As a fuel-saving and emissions-reducing technology, auto stop/start technology has been widely adopted by all of the major OEMs. It has gained a following similar to that of the hybrid, but it has not necessarily been well-received by everyone in the enthusiast communities.
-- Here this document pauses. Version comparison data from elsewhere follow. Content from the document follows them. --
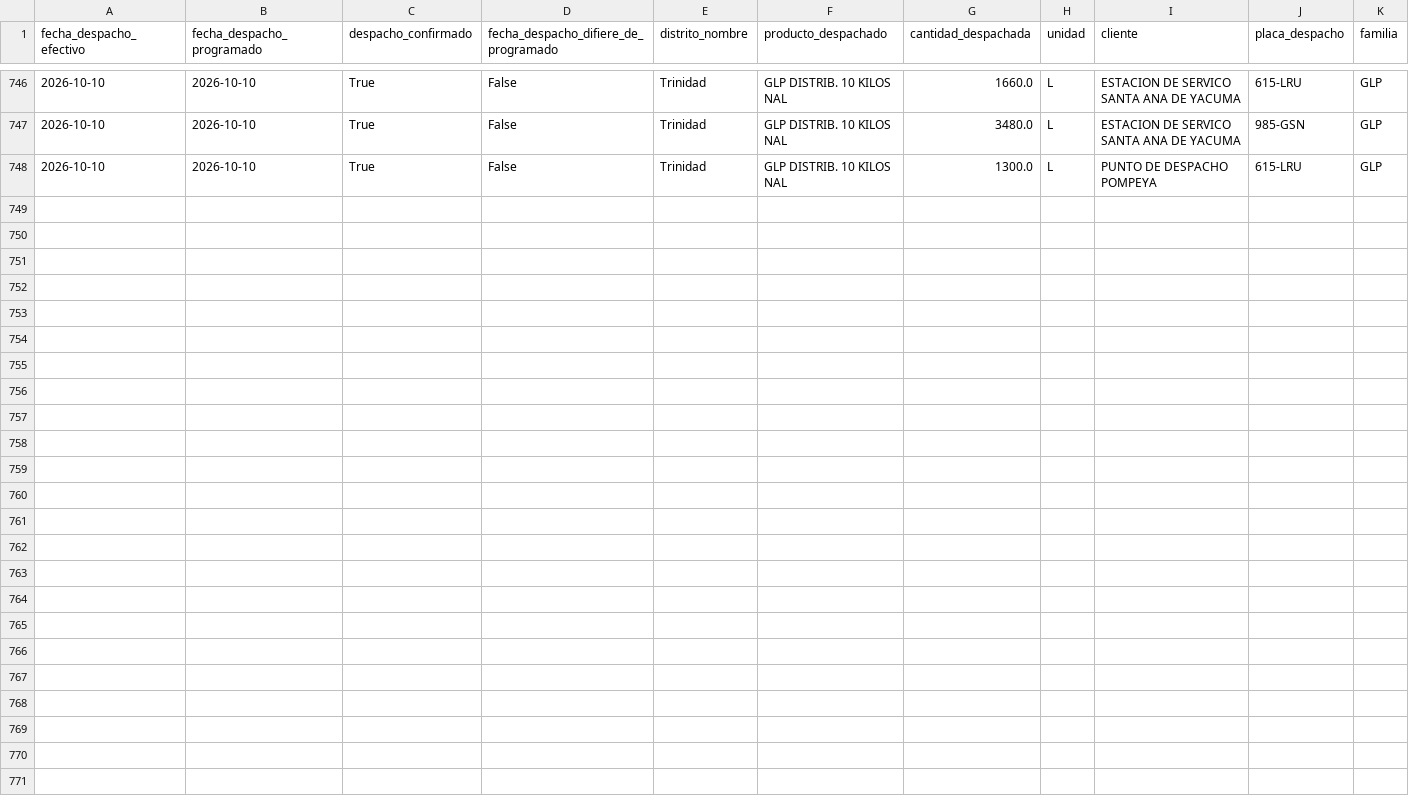
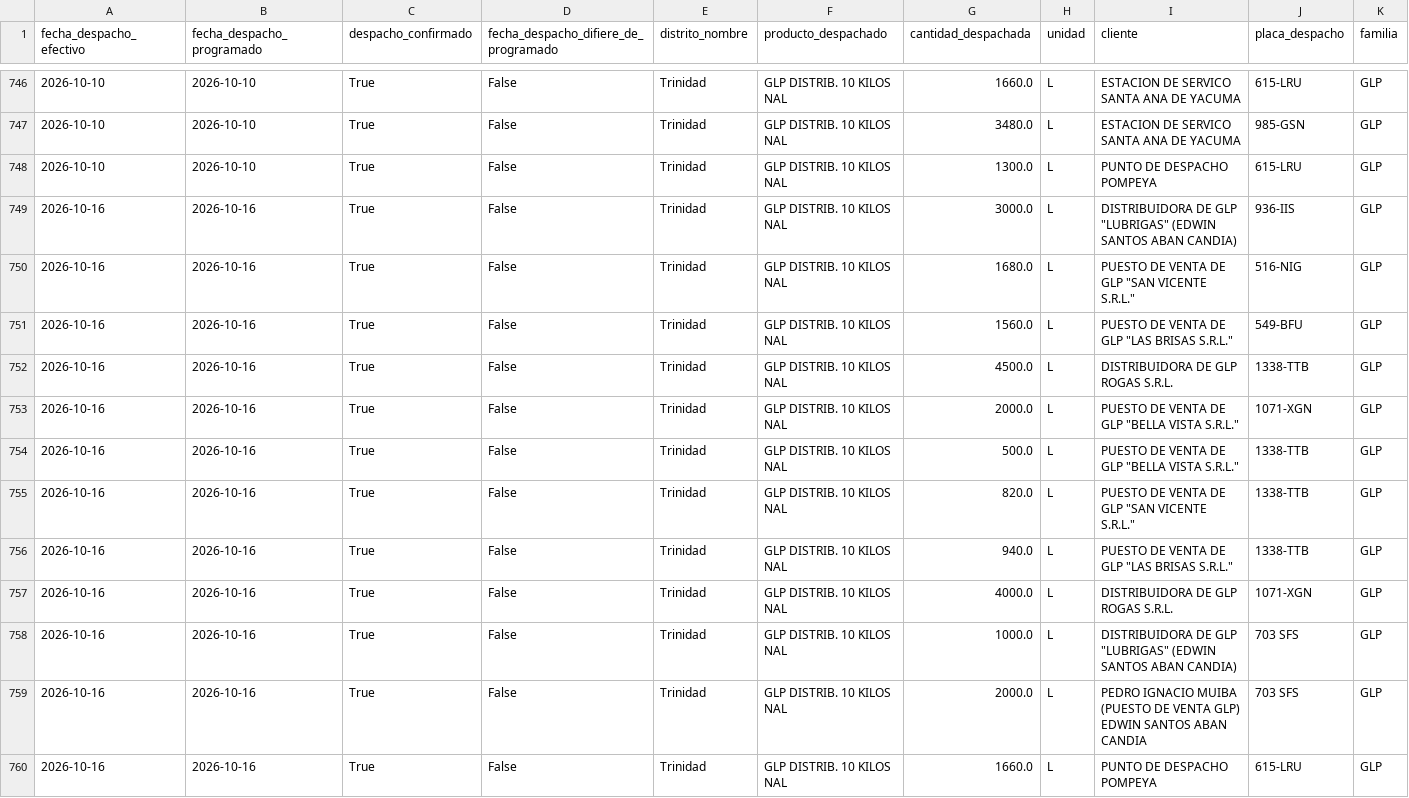
Before and after one commit to mauforonda/data-triage, a CSV file: hidrocarburos/abastecimiento/data/despachos/tri.csv, drawn as a sheet; only a part is shown, gaps mark what is left out; rows hold the shown columns only; the diff names each change by its address in the sheet, - before the commit and + after, or states it on an @@ line.

```diff
--- a/hidrocarburos/abastecimiento/data/despachos/tri.csv
+++ b/hidrocarburos/abastecimiento/data/despachos/tri.csv
+row 749: 2026-10-16 | 2026-10-16 | True | False | Trinidad | GLP DISTRIB. 10 KILOS NAL | 3000.0 | L | DISTRIBUIDORA DE GLP "LUBRIGAS" (EDWIN SANTOS ABAN CANDIA) | 936-IIS | GLP
+row 750: 2026-10-16 | 2026-10-16 | True | False | Trinidad | GLP DISTRIB. 10 KILOS NAL | 1680.0 | L | PUESTO DE VENTA DE GLP "SAN VICENTE S.R.L." | 516-NIG | GLP
+row 751: 2026-10-16 | 2026-10-16 | True | False | Trinidad | GLP DISTRIB. 10 KILOS NAL | 1560.0 | L | PUESTO DE VENTA DE GLP "LAS BRISAS S.R.L." | 549-BFU | GLP
+row 752: 2026-10-16 | 2026-10-16 | True | False | Trinidad | GLP DISTRIB. 10 KILOS NAL | 4500.0 | L | DISTRIBUIDORA DE GLP ROGAS S.R.L. | 1338-TTB | GLP
+row 753: 2026-10-16 | 2026-10-16 | True | False | Trinidad | GLP DISTRIB. 10 KILOS NAL | 2000.0 | L | PUESTO DE VENTA DE GLP "BELLA VISTA S.R.L." | 1071-XGN | GLP
+row 754: 2026-10-16 | 2026-10-16 | True | False | Trinidad | GLP DISTRIB. 10 KILOS NAL | 500.0 | L | PUESTO DE VENTA DE GLP "BELLA VISTA S.R.L." | 1338-TTB | GLP
+row 755: 2026-10-16 | 2026-10-16 | True | False | Trinidad | GLP DISTRIB. 10 KILOS NAL | 820.0 | L | PUESTO DE VENTA DE GLP "SAN VICENTE S.R.L." | 1338-TTB | GLP
+row 756: 2026-10-16 | 2026-10-16 | True | False | Trinidad | GLP DISTRIB. 10 KILOS NAL | 940.0 | L | PUESTO DE VENTA DE GLP "LAS BRISAS S.R.L." | 1338-TTB | GLP
+row 757: 2026-10-16 | 2026-10-16 | True | False | Trinidad | GLP DISTRIB. 10 KILOS NAL | 4000.0 | L | DISTRIBUIDORA DE GLP ROGAS S.R.L. | 1071-XGN | GLP
+row 758: 2026-10-16 | 2026-10-16 | True | False | Trinidad | GLP DISTRIB. 10 KILOS NAL | 1000.0 | L | DISTRIBUIDORA DE GLP "LUBRIGAS" (EDWIN SANTOS ABAN CANDIA) | 703 SFS | GLP
+row 759: 2026-10-16 | 2026-10-16 | True | False | Trinidad | GLP DISTRIB. 10 KILOS NAL | 2000.0 | L | PEDRO IGNACIO MUIBA (PUESTO DE VENTA GLP) EDWIN SANTOS ABAN CANDIA | 703 SFS | GLP
+row 760: 2026-10-16 | 2026-10-16 | True | False | Trinidad | GLP DISTRIB. 10 KILOS NAL | 1660.0 | L | PUNTO DE DESPACHO POMPEYA | 615-LRU | GLP
```
Also changed, not shown: hidrocarburos/abastecimiento/data/despachos/amz.csv, hidrocarburos/abastecimiento/data/despachos/pot.csv, 28 other files.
Most of the complaints come from “old-school” gearheads, and revolve around concerns over accelerated wear of the starter and internal engine components.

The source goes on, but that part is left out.